(Records from a data collection)
###
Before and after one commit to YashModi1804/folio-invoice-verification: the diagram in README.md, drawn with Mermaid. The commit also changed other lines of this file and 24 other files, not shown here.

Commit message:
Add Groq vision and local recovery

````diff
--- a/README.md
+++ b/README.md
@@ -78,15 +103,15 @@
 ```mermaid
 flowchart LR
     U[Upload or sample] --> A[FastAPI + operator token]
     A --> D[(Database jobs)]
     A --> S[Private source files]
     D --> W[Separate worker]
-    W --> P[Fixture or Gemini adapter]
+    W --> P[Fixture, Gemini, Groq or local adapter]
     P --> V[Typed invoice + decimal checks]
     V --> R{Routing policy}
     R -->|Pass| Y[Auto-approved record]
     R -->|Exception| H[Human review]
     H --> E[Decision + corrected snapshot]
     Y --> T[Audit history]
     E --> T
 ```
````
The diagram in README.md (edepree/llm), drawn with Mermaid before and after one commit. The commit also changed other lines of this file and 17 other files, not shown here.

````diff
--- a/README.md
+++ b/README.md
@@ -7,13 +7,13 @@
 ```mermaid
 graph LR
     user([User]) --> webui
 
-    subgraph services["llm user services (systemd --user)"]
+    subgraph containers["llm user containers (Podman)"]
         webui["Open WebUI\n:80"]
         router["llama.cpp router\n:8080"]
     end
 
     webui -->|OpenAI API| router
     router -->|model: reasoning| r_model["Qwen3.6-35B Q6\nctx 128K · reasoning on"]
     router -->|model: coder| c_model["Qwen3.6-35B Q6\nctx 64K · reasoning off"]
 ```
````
###
### Exercise
From the data above, copy each line that holds "router".

### Your solution
         router["llama.cpp router\n:8080"]
     webui -->|OpenAI API| router
     router -->|model: reasoning| r_model["Qwen3.6-35B Q6\nctx 128K · reasoning on"]
     router -->|model: coder| c_model["Qwen3.6-35B Q6\nctx 64K · reasoning off"]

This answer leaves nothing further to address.